What’s the number one thing workers want at a job?
From London to Cape Town, and everywhere in between, what is it that all workers want and desire?
Organizational change expert Paul Meshanko says it’s respect. He found that across cultural divides, individuals perform at their highest level when treated well. And when an employee confronts disrespectful behavior, he or she shuts down.
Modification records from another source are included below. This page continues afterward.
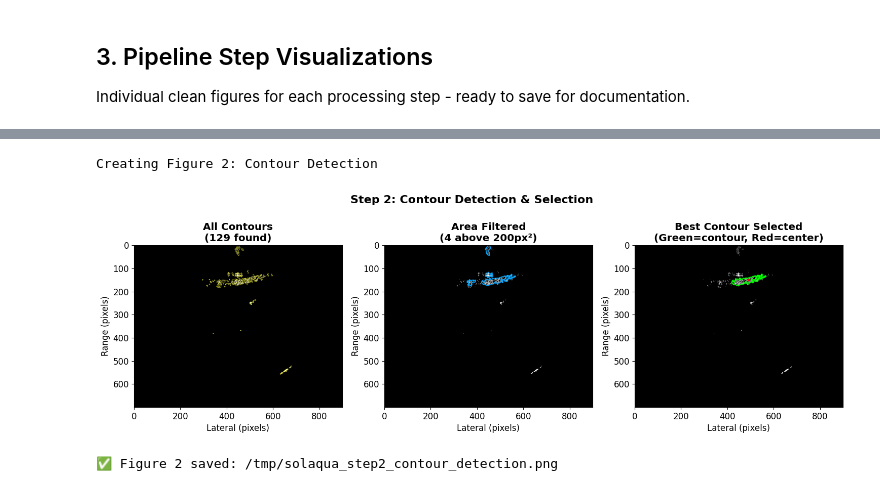
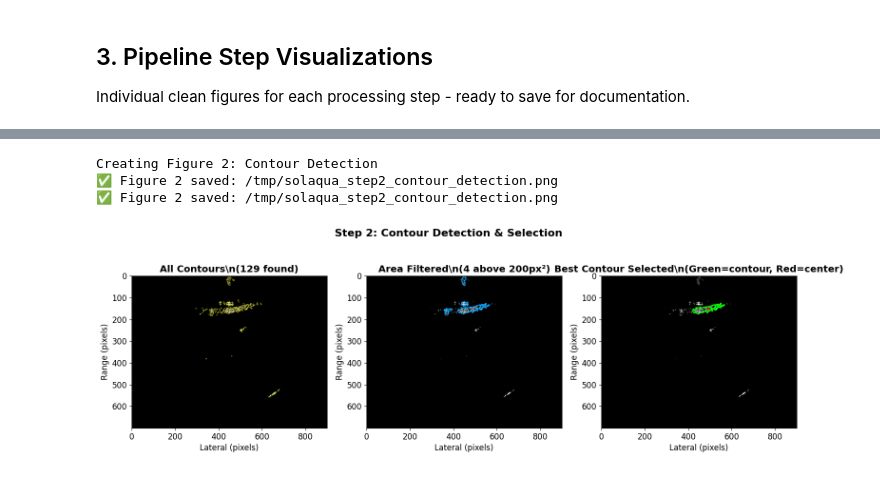
Before and after one commit to eirivarn/SonarLocalizationProject, a Jupyter notebook: 07_pipeline_visualization.ipynb, the cells around one changed output, grey strips where cells are left out. Saved outputs shown, nothing was run; the diff lists cells and outputs as text; code cells hidden in the pictures.

Commit message:
visualization utils

```diff
--- a/07_pipeline_visualization.ipynb
+++ b/07_pipeline_visualization.ipynb
@@ -254,60 +96,13 @@ Creating Figure 1: Edge Detection Pipeline
 # %%
 # Step 2: Contour Detection
-print("Creating Figure 2: Contour Detection")
-
-# Find contours using exact same method as video generation
-contours, hierarchy = cv2.findContours(edges_proc, cv2.RETR_LIST, cv2.CHAIN_APPROX_SIMPLE)
-
-# Filter contours by area
-min_area = IMAGE_PROCESSING_CONFIG.get('min_contour_area', 200)
-large_contours = [c for c in contours if cv2.contourArea(c) >= min_area]
-
-# Run the actual contour selection
-from utils.sonar_image_analysis import select_best_contour_core
-best_contour, features, stats = select_best_contour_core(
-    contours, processor.last_center, processor.current_aoi, IMAGE_PROCESSING_CONFIG
+contours, best_contour, features, stats = visualizer.visualize_contour_detection(
+    edges_proc=edges_proc,
+    save_path='/tmp/solaqua_step2_contour_detection.png'
 )
-
-# Create clean contour visualization
-fig, axes = plt.subplots(1, 3, figsize=(15, 5))
-fig.suptitle('Step 2: Contour Detection & Selection', fontsize=16, fontweight='bold')
-
-# All contours
-vis_all = cv2.cvtColor(frame_u8, cv2.COLOR_GRAY2BGR)
-cv2.drawContours(vis_all, contours, -1, (0, 255, 255), 1)
-axes[0].imshow(cv2.cvtColor(vis_all, cv2.COLOR_BGR2RGB))
-axes[0].set_title(f'All Contours\n({len(contours)} found)', fontweight='bold')
-axes[0].set_xlabel('Lateral (pixels)')
-axes[0].set_ylabel('Range (pixels)')
-
-# Filtered contours
-vis_filtered = cv2.cvtColor(frame_u8, cv2.COLOR_GRAY2BGR)
-cv2.drawContours(vis_filtered, large_contours, -1, (255, 165, 0), 2)
-axes[1].imshow(cv2.cvtColor(vis_filtered, cv2.COLOR_BGR2RGB))
-axes[1].set_title(f'Area Filtered\n({len(large_contours)} above {min_area}px²)', fontweight='bold')
-axes[1].set_xlabel('Lateral (pixels)')
-axes[1].set_ylabel('Range (pixels)')
-
-# Best contour selection
-vis_best = cv2.cvtColor(frame_u8, cv2.COLOR_GRAY2BGR)
-if best_contour is not None:
-    cv2.drawContours(vis_best, [best_contour], -1, (0, 255, 0), 3)
-    if features:
-        cx, cy = int(features['centroid_x']), int(features['centroid_y'])
-        cv2.circle(vis_best, (cx, cy), 5, (0, 0, 255), -1)
-axes[2].imshow(cv2.cvtColor(vis_best, cv2.COLOR_BGR2RGB))
-axes[2].set_title('Best Contour Selected\n(Green=contour, Red=center)', fontweight='bold')
-axes[2].set_xlabel('Lateral (pixels)')
-axes[2].set_ylabel('Range (pixels)')
-
-plt.tight_layout()
-plt.savefig('/tmp/solaqua_step2_contour_detection.png', dpi=300, bbox_inches='tight')
-plt.show()
-
-print("✅ Figure 2 saved: /tmp/solaqua_step2_contour_detection.png")
 # %% [output]
 Creating Figure 2: Contour Detection
+✅ Figure 2 saved: /tmp/solaqua_step2_contour_detection.png
+✅ Figure 2 saved: /tmp/solaqua_step2_contour_detection.png
-[figure, old version]
+[figure, new version]
-✅ Figure 2 saved: /tmp/solaqua_step2_contour_detection.png
 # %%
 # Step 3: Elliptical AOI and Tracking
```
Also changed, not shown: parts of 10 cells of this notebook, 1 other file.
If they feel disrespected, they don’t give their attention, finest thinking and utmost effort.
“Treating each other with respect and dignity is powerful in the workplace,” says Meshanko, author of “The Respect Effect: Using the Science of Neuroleadership to Inspire a More Loyal and Productive Workplace.” (McGraw-Hill, 2013)
With science to support his arguments, Meshanko says a respectful attitude in the workplace is crucial for success as an employee, colleague and supervisor.
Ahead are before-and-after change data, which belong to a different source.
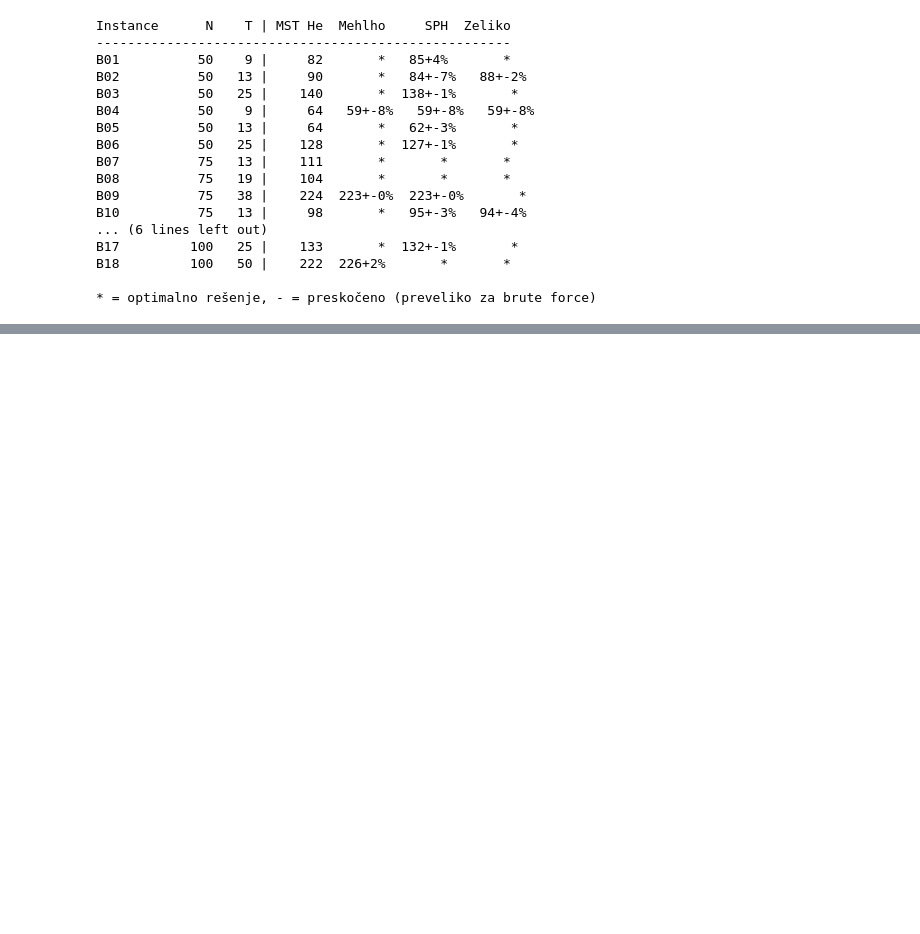
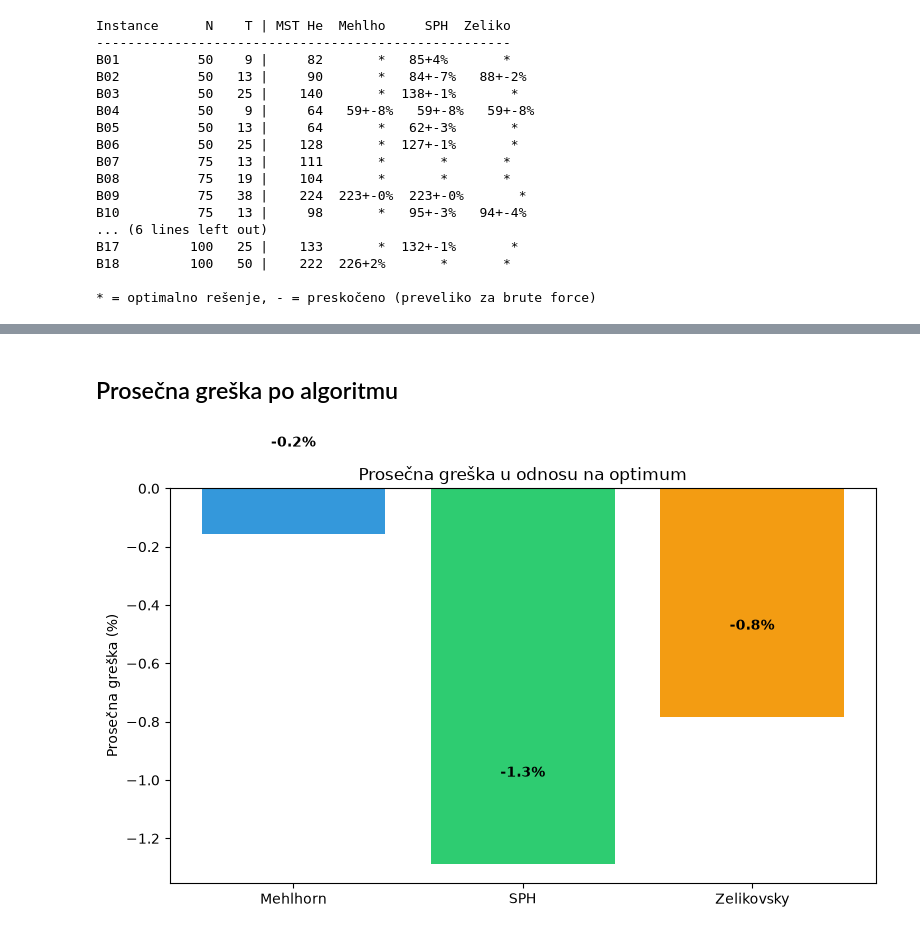
Before and after one commit to TinovoS/Approxiation-algorithms-for-Steiner-trees-in-weighted-graphs, a Jupyter notebook: 04_test_B.ipynb, the cells around one changed output, grey strips where cells are left out. Cells and saved outputs as stored; diff of their text form; code cells hidden in the pictures; blank space fills up the shorter version.

```diff
--- a/04_test_B.ipynb
+++ b/04_test_B.ipynb
@@ -36,0 +78,6 @@ B18         100   50 |    222  226+2%       *       *
+# %% [markdown]
+## Prosečna greška po algoritmu
+# %%
+plot_avg_errors(results, algorithms)
+# %% [output]
+[figure, added]
```
Also changed, not shown: parts of 23 cells of this notebook.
By the way that you treat others, you set the tone for relationships and you shape the perceptions that others will have about you.
“Ten years from now people aren’t going to remember the exact things you did, how late you worked or what you said at a staff meeting. What they will remember is how they felt when they were around you,” he adds.
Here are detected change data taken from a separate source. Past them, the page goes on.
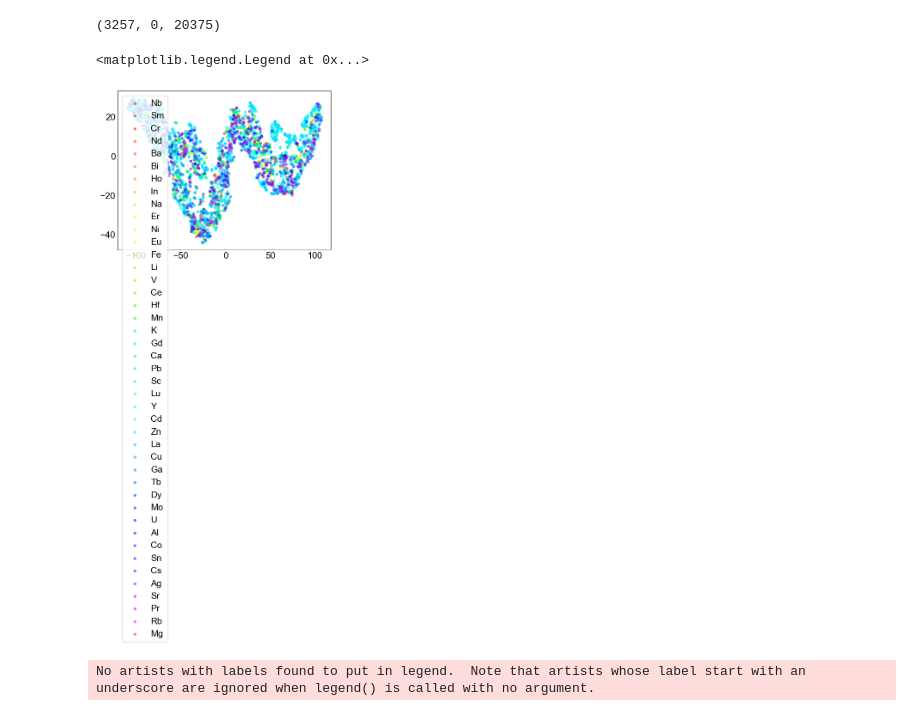
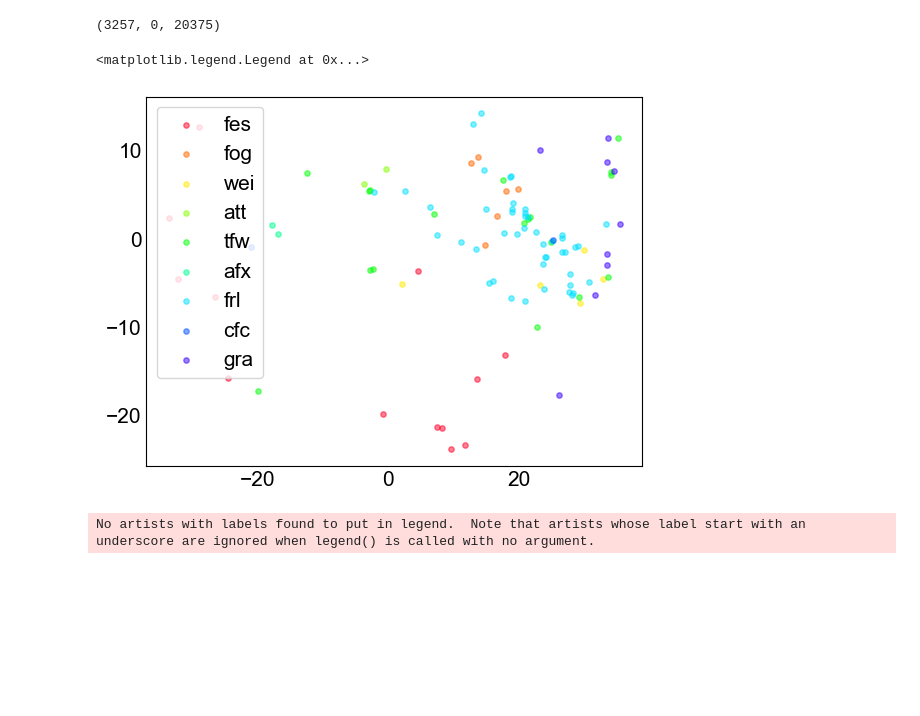
Before and after one commit to XiaoqZhang/mofgraph2vec, a Jupyter notebook: dev/embedding.ipynb, the cells around one changed output. Saved outputs shown, nothing was run; the diff lists cells and outputs as text; code cells hidden in the pictures; blank space fills up the shorter version.

```diff
--- a/dev/embedding.ipynb
+++ b/dev/embedding.ipynb
@@ -32,5 +31,9 @@ df_info.sort_values(by="cif.label", inplace=True)
+# %%
+df_info["type"] = [name.rsplit(".cif")[0]+"_repeat" for name in df_info["type"]]
+# %%
+df = df.merge(df_info[["type", "likely topology"]])
 # %%
-X = df.values
+X = df.iloc[:, 1:-1].values
 # %%
 pca_obj = PCA(n_components=4, random_state=2020)
 pca = pca_obj.fit_transform(X)
@@ -49,7 +52,7 @@ len(emb_rsm), len(emb_hmof), len(emb_qmof)
 emb_color = [0] * emb_rsm.shape[0] + [1] * emb_hmof.shape[0] + [2] * emb_qmof.shape[0]
 # %%
 # Get unique names of species
-uniq = list(set(df_info['metal_1']))
+uniq = list(set(df['likely topology']))
 
 # Set the color map to match the number of species
 z = range(1,len(uniq))
@@ -57,13 +60,13 @@ hot = plt.get_cmap('gist_rainbow')
 cNorm  = colors.Normalize(vmin=0, vmax=len(uniq))
 scalarMap = cmx.ScalarMappable(norm=cNorm, cmap=hot)
 # %%
-for i in range(len(uniq)):
-    indx = df_info['metal_1'] == uniq[i]
+for i in [0, 54, 100, 150, 200, 250, 300, 350, 400]: #range(len(uniq)):
+    indx = df['likely topology'] == uniq[i]
     plt.scatter(tsne[indx, 0], tsne[indx, 1], s=15, color=scalarMap.to_rgba(i), label=uniq[i], alpha=.5)
 plt.legend()
 # %% [output]
 <matplotlib.legend.Legend at 0x...>
-[figure, old version]
+[figure, new version]
 # %%
 fig, ax = plt.subplots(1, 1, figsize=(8, 8))
 ax.set_aspect('equal')
```
Also changed, not shown: parts of 3 cells of this notebook, 10 other files.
Among the benefits of respect is trust, which leads to the perception of safety. When the outside environment is in flux from the economy, changing technology or competition, Meshanko says that trust among co-workers helps create a stability that will survive external pressures. The need to foster trust among colleagues is often understated. But it does require a culture change.
Meshanko emphasizes that respect does not mean always agreeing with others. In fact, respectful employees and organizations encourage healthy exchange of different ideas.
A respectful organization recognizes, embraces and celebrates differences. It actively seeks diversity, not just tolerates it. More importantly, it promotes equity, encourages dialogue and absolutely insists upon fairness and civility for all of its employees.
But employees at all levels can leave a legacy of respect. Meshanko offers 10 rules of workplace respect.
1. Be aware of your nonverbal and extra-verbal cues.
2. Develop curiosity about the perspective of others.
3. Assume that everyone is smart about something.
4. Become a better listener by shaking your “but.”
5. Look for opportunities to connect with and support others.
6. When you disagree, explain why.
7. Look for opportunities to grow, stretch and change.
8. Learn to be wrong on occasion.
9. Never hesitate to say you are sorry.
10. Intentionally engage others in ways that build their self-esteem.
© CTW Features